Furthermore, the steep falls in prices in Sydney need to be put into context. Several other capital cities, notably Adelaide and Perth, are still enjoying price gains on a monthly and quarterly basis.

Home sales across the country, while having dropped sharply in Sydney and Melbourne over the past year, are 9.2 per cent above their pre-pandemic five-year average for this time of year, data from CoreLogic shows. The declines in prices are strongest in “areas where values rocketed during the pandemic,” said Lawless.

No, China is not going to bail out its property sector

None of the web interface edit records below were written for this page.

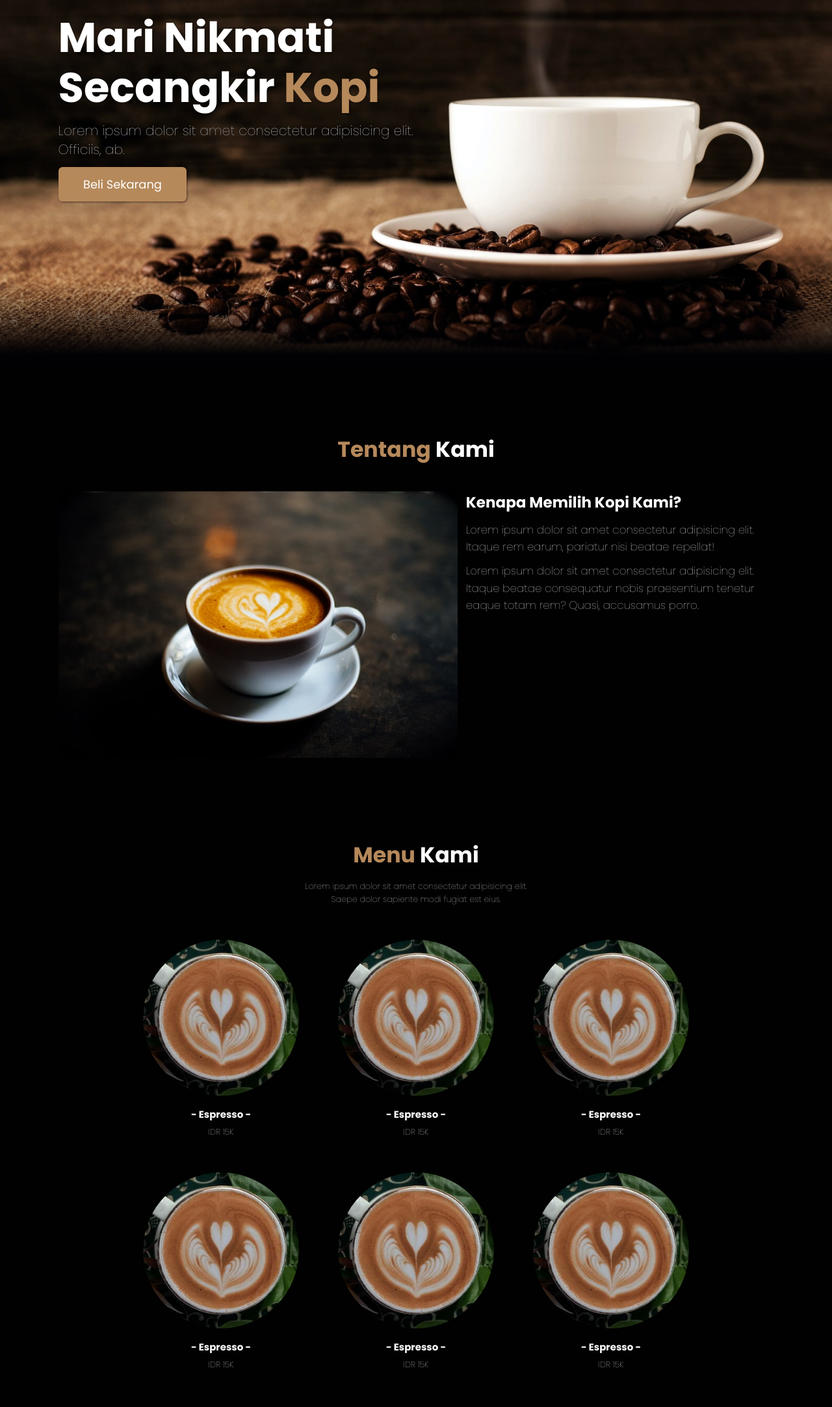
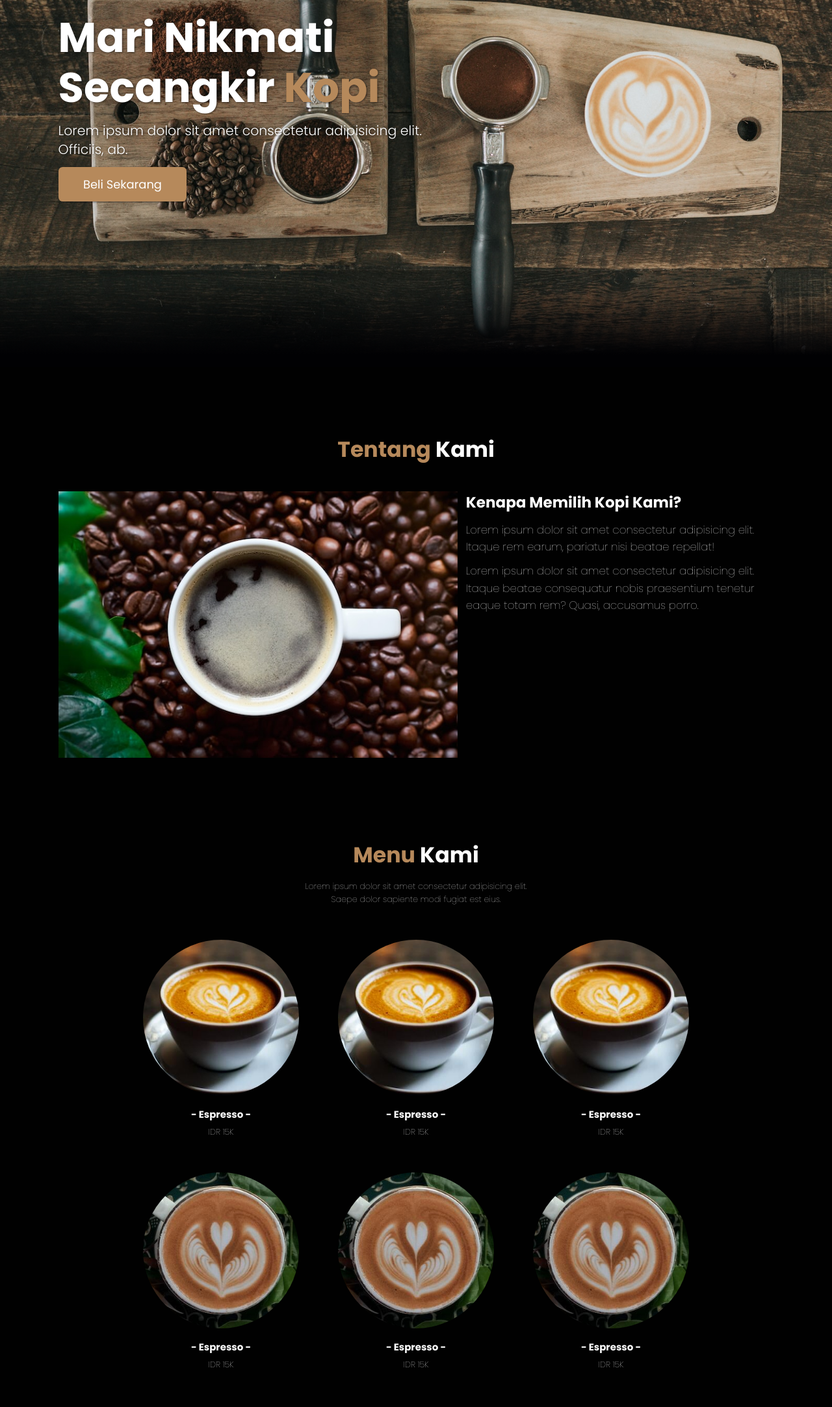
Before and after one commit to farchanakbar/website-kedai-kopi, a plain HTML site: page index.html in a window 1280 px wide. Shown: the part 235-2400 px from the top of the page at 65% size. Drawn offline with nearby package versions, Linux system fonts and the light colour scheme.

Commit message:
website kedai kopi

```diff
--- a/css/style.css
+++ b/css/style.css
@@ -92,7 +92,7 @@ body {
     min-height: 100vh;
     display: flex;
     align-items: center;
-    background-image: url(../img/header-bg.jpg);
+    background-image: url(../img/header-bg2.jpg);
     background-repeat: no-repeat;
     background-size: cover;
     background-position: center;
@@ -129,9 +129,9 @@ body {
     font-size: 1.6rem;
     margin-top: 1rem;
     line-height: 1.4;
-    font-weight: 100;
+    font-weight: 300;
     text-shadow: 1px 1px 3px rgba(1, 1, 3, 0.5);
-    mix-blend-mode: difference;
+    color: #fff;
 }
 
 .hero .content .cta {
--- a/index.html
+++ b/index.html
@@ -56,7 +56,7 @@
 
         <div class="row">
             <div class="about-img">
-                <img src="img/tentang-kami.jpg" alt="Tentang Kami">
+                <img src="img/tentang-kami2.jpg" alt="Tentang Kami">
             </div>
 
             <div class="content">
@@ -75,17 +75,17 @@
 
         <div class="row">
             <div class="menu-card">
-                <img src="img/menu/1.jpg" alt="Espresso" class="menu-card-img">
+                <img src="img/menu/2.jpg" alt="Espresso" class="menu-card-img">
                 <h3 class="menu-card-title">- Espresso -</h3>
                 <p class="menu-card-price">IDR 15K</p>
             </div>
             <div class="menu-card">
-                <img src="img/menu/1.jpg" alt="Espresso" class="menu-card-img">
+                <img src="img/menu/2.jpg" alt="Espresso" class="menu-card-img">
                 <h3 class="menu-card-title">- Espresso -</h3>
                 <p class="menu-card-price">IDR 15K</p>
             </div>
             <div class="menu-card">
-                <img src="img/menu/1.jpg" alt="Espresso" class="menu-card-img">
+                <img src="img/menu/2.jpg" alt="Espresso" class="menu-card-img">
                 <h3 class="menu-card-title">- Espresso -</h3>
                 <p class="menu-card-price">IDR 15K</p>
             </div>
```
Also changed, not shown: img/header-bg2.jpg (added), img/menu/2.jpg (added), img/tentang-kami2.jpg (added).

Yet, this makes Sydney’s property market the canary in the coal mine. It is at the sharp end of the policy-induced slowdown in the world’s most overheated housing markets. This presents two major risks. The first is that by curbing inflation, the RBA ends up popping, as opposed to gently deflating, the housing bubble.

Such a scenario seems unlikely given that Australia’s central bank, like its counterparts in United States and the euro zone, could be forced to start cutting rates next year as the economy slows sharply.

The second risk is more acute. Rising mortgage rates make it more difficult for first-time buyers to get on Australia’s property ladder, the underlying problem in a market that remains one of the least affordable in the world. While the sharp fall in prices in Sydney and Melbourne is welcome news for prospective homeowners, concerns about mortgage serviceability add to the challenges in making housing more affordable.

Years of cheap money are not entirely to blame for Australia’s housing problems. As I argued previously, other factors, notably successive governments’ unwillingness to antagonise property owners and investors, are equally important. But by raising rates abruptly, the RBA has delivered a nasty shock to a vulnerable market.

Nicholas Spiro is partner at Lauressa Advisory